__What you are asked to do__.
A complete answer includes every line below with the word "components".

** Opening Provided records block **

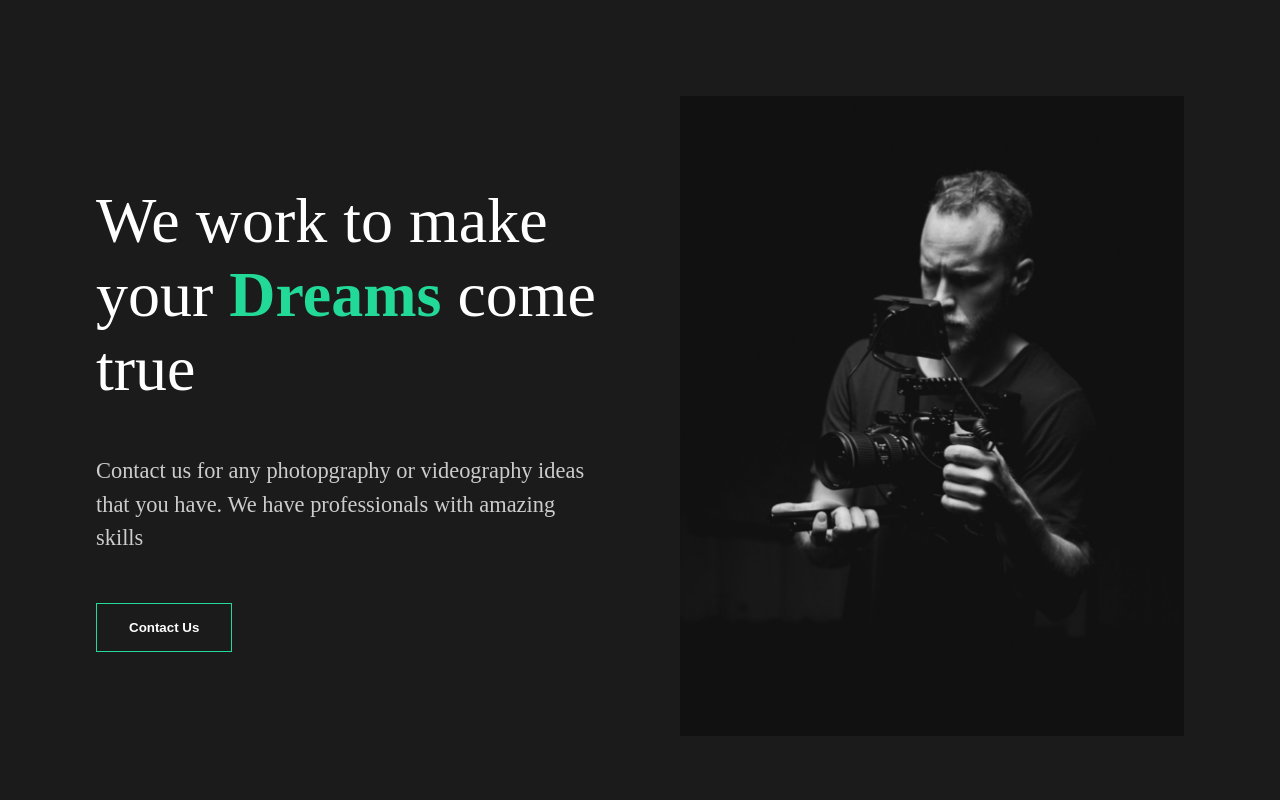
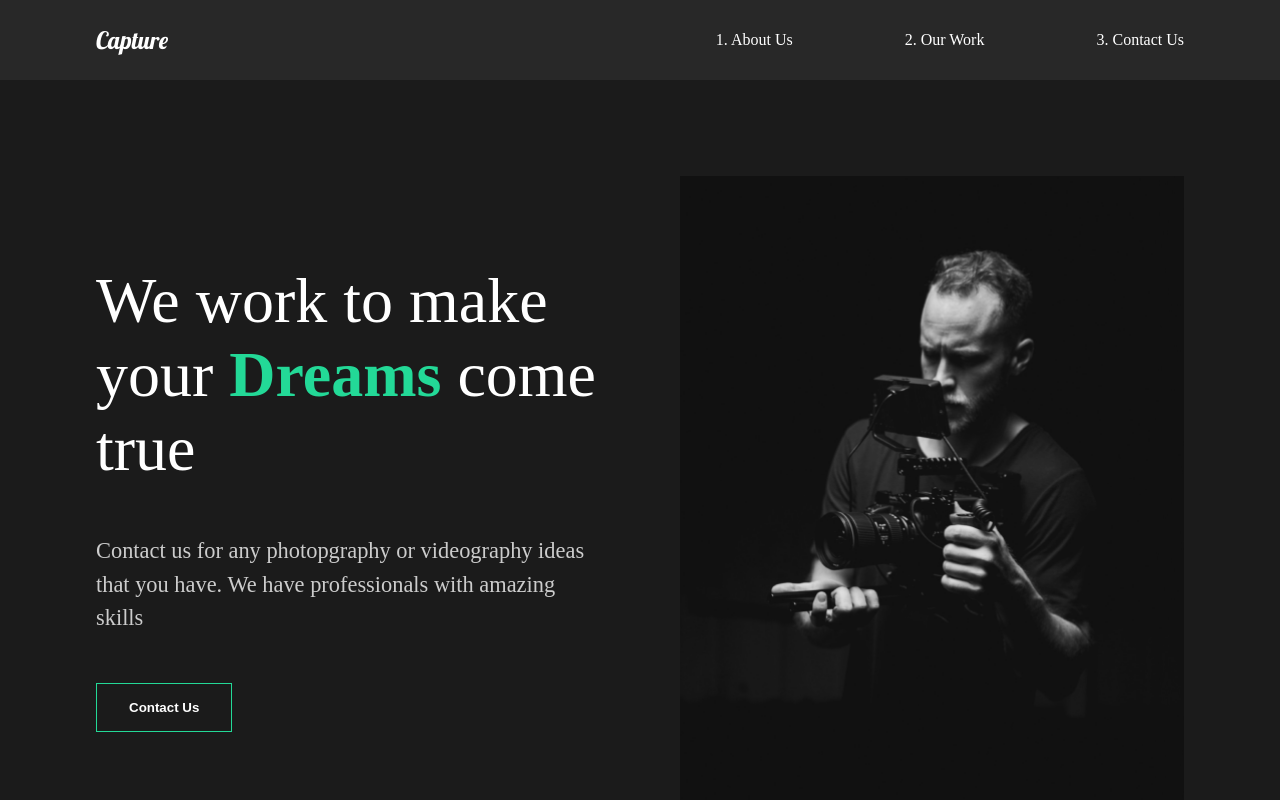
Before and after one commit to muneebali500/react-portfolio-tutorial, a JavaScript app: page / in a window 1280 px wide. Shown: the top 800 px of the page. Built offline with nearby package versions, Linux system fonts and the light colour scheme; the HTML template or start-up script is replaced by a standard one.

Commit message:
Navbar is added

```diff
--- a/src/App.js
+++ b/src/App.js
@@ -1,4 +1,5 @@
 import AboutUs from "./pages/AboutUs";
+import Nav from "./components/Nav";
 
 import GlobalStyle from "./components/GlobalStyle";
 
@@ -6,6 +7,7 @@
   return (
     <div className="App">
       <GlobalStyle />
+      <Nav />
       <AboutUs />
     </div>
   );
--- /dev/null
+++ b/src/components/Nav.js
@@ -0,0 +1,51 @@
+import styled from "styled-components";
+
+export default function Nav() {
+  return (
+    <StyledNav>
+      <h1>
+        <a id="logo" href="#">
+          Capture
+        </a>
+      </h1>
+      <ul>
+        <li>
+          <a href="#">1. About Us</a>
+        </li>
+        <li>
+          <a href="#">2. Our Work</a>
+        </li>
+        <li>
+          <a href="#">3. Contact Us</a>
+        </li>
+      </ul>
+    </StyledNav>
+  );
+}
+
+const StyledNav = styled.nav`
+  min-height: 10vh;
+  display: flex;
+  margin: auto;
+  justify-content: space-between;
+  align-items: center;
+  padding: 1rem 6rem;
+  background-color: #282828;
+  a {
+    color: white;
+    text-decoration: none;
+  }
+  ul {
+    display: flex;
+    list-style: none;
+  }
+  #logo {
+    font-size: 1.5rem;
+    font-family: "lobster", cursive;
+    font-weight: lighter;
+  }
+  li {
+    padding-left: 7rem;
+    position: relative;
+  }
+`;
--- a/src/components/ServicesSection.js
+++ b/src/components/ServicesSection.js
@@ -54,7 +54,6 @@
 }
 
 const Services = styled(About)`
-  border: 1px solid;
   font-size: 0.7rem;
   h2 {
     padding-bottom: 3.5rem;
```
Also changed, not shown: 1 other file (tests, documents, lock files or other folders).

** Closing Provided records block **

__Task solution__.
+import Nav from "./components/Nav";
 import GlobalStyle from "./components/GlobalStyle";
+++ b/src/components/Nav.js
+import styled from "styled-components";
--- a/src/components/ServicesSection.js
+++ b/src/components/ServicesSection.js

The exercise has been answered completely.